4. As a major decision it is not one that should be rushed. Spend time at the home. Speak to other residents and their families to hear first-hand their own personal experiences. Are the menus both tasty and varied? Does the home offer activities that your loved one may enjoy? Does the home encourage residents to enjoy an active social life?
5. Include family and professionals who know your specific situation at every stage of the decision. Discuss the pros and cons of each option and take into account the individual concerns and feelings.
There are three distinct elements that can be attributed to the cost of care:
Residential care – the costs involved in the provision of services provided by the carer. These may include help with dressing, personal care and hygiene, eating and any support required for mobility.
Nursing care – this cost is associated with care provided by a qualified nurse.
“I would just like to say thank you to you all for the kindness you showed me while I was with you. I am feeling much better now and intend it to stay that way. Thank you all very much. Wishing you all the best.”
“Thank you all so much for your kindness and care of Alice during the past few weeks. Also you support and guidance to the family over the final days were much appreciated. Bless you all.”
You all cared from the heart and not because it was your job. You were so kind to grandad and to me and my family too.
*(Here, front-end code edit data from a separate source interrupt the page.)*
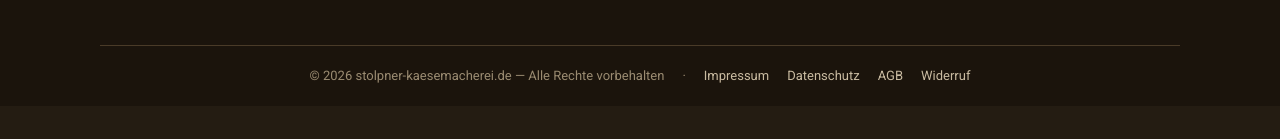
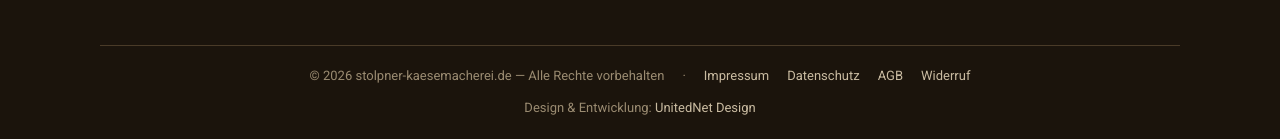
Before and after one commit to Buffel12/stolpner-kaesemacherei, an Astro site: page / in a window 1280 px wide. Shown: the part 5859-5998 px from the top of the page. Before the commit the page ends 5965 px from the top, so only its background shows below. Built offline with nearby package versions, Linux system fonts and the light colour scheme; Astro itself is replaced by a stand-in of ours.

Commit message:
footer: design-credit "UnitedNet Design"
Eigene zentrierte Zeile "Design & Entwicklung: UnitedNet Design" (Link auf
unitednet-design.com) unter Copyright/Rechtslinks — analog zu suncreeklodge.de.

```diff
--- a/src/components/Footer.astro
+++ b/src/components/Footer.astro
@@ -55,6 +55,7 @@ const legalLinks = [
     {legalLinks.map((link) => (
       <a href={link.href} class="foot-link">{link.label}</a>
     ))}
+    <p class="site-footer__credit">Design &amp; Entwicklung: <a href="https://unitednet-design.com" target="_blank" rel="noopener">UnitedNet Design</a></p>
   </div>
 </footer>
 
@@ -120,4 +121,15 @@ const legalLinks = [
     font-size: 13px;
     color: var(--text-caption);
   }
+
+  /* Design-Credit — eigene, zentrierte Zeile unter Copyright & Rechtslinks */
+  .site-footer__credit {
+    flex-basis: 100%;
+    margin: 4px 0 0;
+    text-align: center;
+    font-size: 13px;
+    color: var(--text-caption);
+  }
+  .site-footer__credit a { color: var(--text-secondary); }
+  .site-footer__credit a:hover { color: var(--color-primary); }
 </style>
```
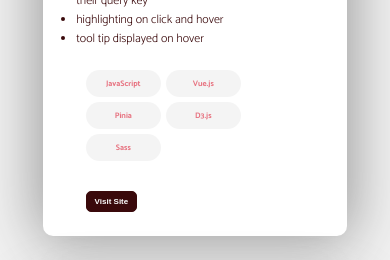
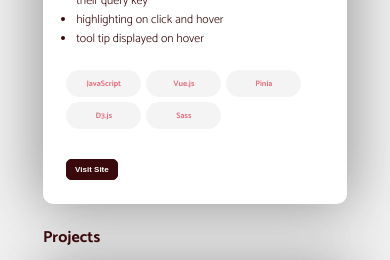
Before and after one commit to annaduong17/portfolio, a React (Create React App) app: page /portfolio in a window 390 px wide. Shown: the part 572-832 px from the top of the page. Built offline with nearby package versions, Linux system fonts and the light colour scheme.

Commit message:
remove margin-left on .tech-button-container when screen is less than 500px

```diff
--- a/src/index.scss
+++ b/src/index.scss
@@ -807,8 +807,12 @@ svg {
     }
   }
 
-  .info-container {
+  .portfolio .info-container {
     flex-direction: column;
+
+    .tech-button-container {
+      margin-left: 0px;
+    }
   }
 
 }
```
I know grandad grew close to some of you and thought a lot of you. Thank you so very much for everything. With love.